→ EXERCISE DIRECTIONS: Each line in the entries that has the word "type" has to be copied.

(User interface change data)

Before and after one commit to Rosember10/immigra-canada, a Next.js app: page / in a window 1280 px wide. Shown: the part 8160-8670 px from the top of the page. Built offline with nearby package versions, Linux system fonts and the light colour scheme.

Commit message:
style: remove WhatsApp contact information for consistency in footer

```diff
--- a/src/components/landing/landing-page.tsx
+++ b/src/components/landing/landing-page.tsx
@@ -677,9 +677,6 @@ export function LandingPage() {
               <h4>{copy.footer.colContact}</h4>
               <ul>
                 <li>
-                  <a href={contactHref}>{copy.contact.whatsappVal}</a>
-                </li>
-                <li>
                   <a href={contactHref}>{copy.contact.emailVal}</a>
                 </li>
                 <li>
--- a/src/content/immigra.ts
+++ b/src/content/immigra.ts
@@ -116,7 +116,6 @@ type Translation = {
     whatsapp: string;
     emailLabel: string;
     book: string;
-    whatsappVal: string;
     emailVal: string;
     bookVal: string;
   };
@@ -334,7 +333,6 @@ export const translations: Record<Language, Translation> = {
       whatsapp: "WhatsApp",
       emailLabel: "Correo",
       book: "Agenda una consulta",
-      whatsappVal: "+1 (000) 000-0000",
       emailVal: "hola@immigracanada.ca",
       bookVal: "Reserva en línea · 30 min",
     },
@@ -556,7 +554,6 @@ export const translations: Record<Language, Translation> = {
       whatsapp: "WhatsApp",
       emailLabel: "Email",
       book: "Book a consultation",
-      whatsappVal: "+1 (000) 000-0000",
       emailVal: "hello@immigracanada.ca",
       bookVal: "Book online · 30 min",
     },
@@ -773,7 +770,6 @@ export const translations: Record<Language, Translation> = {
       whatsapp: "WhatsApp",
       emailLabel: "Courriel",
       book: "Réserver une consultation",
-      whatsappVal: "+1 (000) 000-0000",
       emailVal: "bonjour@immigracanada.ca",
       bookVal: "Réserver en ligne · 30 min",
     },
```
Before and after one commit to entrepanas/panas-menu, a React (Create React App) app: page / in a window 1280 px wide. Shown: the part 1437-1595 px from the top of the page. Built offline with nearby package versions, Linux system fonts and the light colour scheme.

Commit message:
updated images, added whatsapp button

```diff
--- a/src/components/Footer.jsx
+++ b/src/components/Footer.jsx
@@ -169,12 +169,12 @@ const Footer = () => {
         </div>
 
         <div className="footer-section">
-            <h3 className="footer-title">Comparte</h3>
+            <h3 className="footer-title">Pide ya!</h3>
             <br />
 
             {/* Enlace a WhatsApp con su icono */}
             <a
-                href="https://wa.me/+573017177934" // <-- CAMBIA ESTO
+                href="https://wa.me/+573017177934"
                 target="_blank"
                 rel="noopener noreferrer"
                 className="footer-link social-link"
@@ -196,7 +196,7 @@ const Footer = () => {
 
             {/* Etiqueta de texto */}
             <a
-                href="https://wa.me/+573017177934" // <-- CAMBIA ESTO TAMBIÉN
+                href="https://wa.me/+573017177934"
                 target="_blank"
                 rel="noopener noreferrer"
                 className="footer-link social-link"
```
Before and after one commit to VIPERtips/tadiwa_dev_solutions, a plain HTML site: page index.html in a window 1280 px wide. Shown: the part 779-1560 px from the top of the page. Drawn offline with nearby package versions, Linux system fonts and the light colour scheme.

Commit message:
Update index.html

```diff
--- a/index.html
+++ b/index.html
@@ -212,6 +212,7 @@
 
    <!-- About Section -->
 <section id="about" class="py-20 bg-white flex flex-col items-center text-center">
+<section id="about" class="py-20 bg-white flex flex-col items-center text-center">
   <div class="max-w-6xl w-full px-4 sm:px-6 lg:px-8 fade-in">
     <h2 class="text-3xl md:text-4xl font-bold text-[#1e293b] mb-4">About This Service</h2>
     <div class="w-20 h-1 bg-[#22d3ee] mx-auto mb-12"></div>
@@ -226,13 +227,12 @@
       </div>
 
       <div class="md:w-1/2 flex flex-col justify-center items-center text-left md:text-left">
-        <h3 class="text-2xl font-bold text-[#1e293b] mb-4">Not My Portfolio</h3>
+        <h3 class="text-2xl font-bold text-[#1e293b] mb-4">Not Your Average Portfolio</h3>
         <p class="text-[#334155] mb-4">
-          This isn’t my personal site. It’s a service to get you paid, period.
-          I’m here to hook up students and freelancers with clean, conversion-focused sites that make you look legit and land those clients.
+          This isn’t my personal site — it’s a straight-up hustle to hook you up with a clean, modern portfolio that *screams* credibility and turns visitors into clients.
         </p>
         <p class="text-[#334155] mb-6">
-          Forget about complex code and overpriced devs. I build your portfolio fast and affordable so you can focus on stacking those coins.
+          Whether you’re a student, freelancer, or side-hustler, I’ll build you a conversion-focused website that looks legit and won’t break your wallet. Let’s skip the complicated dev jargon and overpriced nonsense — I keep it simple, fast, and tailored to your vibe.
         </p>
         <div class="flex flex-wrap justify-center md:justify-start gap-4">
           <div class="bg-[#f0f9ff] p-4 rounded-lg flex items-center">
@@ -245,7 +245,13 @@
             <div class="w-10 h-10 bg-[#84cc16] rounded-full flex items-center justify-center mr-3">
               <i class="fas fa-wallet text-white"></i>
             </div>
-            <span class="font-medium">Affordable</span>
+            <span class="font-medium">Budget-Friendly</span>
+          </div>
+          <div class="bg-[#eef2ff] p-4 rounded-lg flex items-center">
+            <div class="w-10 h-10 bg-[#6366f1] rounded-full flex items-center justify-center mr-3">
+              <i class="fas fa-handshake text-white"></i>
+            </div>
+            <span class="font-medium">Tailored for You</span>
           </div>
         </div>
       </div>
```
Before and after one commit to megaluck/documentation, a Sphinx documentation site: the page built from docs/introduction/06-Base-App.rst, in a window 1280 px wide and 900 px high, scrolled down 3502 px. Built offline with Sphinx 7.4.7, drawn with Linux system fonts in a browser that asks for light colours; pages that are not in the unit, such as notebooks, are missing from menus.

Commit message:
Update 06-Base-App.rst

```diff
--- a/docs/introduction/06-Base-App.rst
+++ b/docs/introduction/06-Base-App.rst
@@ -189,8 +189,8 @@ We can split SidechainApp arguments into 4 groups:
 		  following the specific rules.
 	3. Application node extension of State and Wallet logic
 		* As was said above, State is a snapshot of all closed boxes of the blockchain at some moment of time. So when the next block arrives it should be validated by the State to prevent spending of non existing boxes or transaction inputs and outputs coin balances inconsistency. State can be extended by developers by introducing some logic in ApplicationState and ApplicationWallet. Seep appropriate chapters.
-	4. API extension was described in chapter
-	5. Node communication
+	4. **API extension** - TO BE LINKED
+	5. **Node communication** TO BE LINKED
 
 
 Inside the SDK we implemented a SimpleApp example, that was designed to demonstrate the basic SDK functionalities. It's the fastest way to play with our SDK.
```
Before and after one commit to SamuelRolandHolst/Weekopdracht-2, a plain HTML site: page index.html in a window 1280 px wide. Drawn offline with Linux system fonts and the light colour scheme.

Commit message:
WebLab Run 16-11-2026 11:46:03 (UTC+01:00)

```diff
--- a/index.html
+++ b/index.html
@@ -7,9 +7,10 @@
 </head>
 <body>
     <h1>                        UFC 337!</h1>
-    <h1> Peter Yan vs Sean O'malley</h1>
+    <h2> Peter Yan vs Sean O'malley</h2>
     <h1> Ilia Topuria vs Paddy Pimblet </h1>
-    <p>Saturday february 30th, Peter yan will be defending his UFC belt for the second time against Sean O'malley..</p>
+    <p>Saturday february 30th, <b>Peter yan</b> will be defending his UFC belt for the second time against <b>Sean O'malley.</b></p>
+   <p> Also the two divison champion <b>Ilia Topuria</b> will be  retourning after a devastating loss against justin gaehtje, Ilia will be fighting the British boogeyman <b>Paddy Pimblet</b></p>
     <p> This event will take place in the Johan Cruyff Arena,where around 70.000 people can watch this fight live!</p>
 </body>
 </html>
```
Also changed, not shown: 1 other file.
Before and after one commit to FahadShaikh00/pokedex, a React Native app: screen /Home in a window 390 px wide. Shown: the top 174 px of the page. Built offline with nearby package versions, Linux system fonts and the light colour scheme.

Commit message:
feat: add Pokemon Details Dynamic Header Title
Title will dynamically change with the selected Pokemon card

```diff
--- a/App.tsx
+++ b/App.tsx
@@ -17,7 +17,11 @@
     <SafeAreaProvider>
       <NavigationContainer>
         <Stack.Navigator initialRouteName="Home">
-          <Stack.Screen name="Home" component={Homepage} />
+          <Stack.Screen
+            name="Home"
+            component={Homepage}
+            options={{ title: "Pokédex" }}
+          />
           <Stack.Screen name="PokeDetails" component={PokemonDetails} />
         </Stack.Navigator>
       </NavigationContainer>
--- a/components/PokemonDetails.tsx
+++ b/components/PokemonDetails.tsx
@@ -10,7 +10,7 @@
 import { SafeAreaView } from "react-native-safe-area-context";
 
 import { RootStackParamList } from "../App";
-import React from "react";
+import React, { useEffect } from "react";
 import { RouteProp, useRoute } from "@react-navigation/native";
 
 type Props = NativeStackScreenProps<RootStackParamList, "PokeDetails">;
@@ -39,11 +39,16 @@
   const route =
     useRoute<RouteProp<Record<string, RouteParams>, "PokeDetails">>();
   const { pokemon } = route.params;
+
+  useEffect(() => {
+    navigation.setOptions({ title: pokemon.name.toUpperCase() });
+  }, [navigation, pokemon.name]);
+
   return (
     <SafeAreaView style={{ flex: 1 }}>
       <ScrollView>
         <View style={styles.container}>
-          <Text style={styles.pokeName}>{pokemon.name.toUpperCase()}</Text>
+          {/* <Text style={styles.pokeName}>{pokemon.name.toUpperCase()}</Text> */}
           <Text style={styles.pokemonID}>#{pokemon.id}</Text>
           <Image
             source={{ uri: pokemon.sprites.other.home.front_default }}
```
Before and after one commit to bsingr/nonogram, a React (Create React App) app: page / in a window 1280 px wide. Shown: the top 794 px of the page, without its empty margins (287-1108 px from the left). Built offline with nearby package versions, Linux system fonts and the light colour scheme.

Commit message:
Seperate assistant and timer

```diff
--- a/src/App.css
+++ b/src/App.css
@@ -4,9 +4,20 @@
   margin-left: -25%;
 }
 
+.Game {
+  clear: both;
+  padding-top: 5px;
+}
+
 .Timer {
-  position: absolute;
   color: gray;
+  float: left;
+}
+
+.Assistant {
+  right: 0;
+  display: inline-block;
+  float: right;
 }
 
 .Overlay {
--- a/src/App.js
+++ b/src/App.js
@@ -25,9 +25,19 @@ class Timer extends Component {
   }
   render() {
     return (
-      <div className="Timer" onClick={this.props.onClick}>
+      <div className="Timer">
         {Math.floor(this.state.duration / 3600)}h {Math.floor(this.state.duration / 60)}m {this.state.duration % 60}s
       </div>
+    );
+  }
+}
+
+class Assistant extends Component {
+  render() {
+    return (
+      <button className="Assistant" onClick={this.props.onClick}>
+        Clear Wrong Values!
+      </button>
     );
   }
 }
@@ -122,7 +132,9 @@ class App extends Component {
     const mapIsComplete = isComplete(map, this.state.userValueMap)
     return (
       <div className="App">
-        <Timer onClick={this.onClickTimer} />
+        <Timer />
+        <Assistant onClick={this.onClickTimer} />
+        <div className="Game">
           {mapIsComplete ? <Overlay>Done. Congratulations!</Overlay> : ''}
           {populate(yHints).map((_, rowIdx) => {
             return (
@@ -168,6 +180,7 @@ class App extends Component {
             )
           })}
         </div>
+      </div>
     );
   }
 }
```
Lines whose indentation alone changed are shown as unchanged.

→ ANSWER BOX:
@@ -116,7 +116,6 @@ type Translation = {
 type Props = NativeStackScreenProps<RootStackParamList, "PokeDetails">;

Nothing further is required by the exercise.